Nez Perce

Northwest Arts Review returns from a pre-election hiatus with a literary and visual arts focus. Chris Maccini talks with Spokane author Jess Walter about his new novel, The Cold Millions, and we’ll take a virtual trip to the Wallowa Valley to learn about the Josephy Center for Arts and Culture in Joseph, OR. Dan Webster drops by for a film review, too, and we celebrate our return with some spirited music from the EWU Wind Ensemble, led by Patrick Winters.

INHM: Traditional Weaver Joey Lavadour

Dec 2, 2014
Museum Collection

  Joey Lavadour was 15 years old when he learned from tribal elder, Carrie Sampson, how to weave in the traditional style of the Plateau people — a tradition that goes back more than 10,000 years. "I was so fortunate that she took the time to work with me,” he says. “The art of weaving had never been lost to Carrie and her ancestors. A continuum of knowledge flowed directly down to her and then passed on to me.

The message at Wednesday’s YWCA awards luncheon was for women: take chances in your career, and doors will open. Northwest native Hattie Kauffman knows that first hand, and gave the keynote address at the Women of Achievement event. This year seven Spokane women were recognized for leadership.

Flickr: Five Acre Geographic
https://www.flickr.com/photos/fiveacregeographic/

The number of returning fall Chinook salmon on the Columbia River this fall has taken a dramatic upswing. Over the weekend, 107,000 Chinook climbed the fish ladder at Bonneville Dam.

A spokesperson with the Columbia Inter-Tribal Fish Commission, Sara Thompson says those numbers set a new record. She says "those are the highest numbers over Bonneville Dam since it’s construction.”

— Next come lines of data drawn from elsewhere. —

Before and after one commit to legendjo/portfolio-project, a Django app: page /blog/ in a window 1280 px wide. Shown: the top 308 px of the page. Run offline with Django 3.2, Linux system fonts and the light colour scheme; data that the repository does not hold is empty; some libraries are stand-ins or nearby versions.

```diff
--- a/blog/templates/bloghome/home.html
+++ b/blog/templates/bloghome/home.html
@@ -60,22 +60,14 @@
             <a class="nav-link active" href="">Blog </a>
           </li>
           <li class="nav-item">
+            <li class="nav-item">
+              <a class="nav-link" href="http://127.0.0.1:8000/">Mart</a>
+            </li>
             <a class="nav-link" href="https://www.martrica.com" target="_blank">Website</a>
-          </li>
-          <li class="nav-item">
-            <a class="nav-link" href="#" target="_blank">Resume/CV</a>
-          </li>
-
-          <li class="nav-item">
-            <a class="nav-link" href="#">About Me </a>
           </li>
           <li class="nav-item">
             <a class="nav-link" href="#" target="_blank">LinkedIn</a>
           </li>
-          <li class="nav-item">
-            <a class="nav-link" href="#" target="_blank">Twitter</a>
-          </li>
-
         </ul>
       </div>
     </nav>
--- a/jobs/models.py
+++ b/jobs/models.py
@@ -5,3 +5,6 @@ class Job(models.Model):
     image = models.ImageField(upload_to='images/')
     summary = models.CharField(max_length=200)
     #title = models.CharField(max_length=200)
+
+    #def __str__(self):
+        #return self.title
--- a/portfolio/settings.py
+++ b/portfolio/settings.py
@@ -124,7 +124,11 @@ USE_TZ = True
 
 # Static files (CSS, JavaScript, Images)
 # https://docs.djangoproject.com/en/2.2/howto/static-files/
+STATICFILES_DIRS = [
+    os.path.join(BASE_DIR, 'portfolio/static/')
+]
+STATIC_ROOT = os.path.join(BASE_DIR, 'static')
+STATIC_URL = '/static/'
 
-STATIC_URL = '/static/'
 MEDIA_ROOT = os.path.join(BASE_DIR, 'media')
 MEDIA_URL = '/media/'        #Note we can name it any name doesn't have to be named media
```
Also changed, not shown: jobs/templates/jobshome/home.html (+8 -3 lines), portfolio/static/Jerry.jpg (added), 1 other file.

Thompson says the record number of returning fish is excellent news for Colombia River Tribes and their fisheries, and she attributes the improvement in the runs to a number of factors.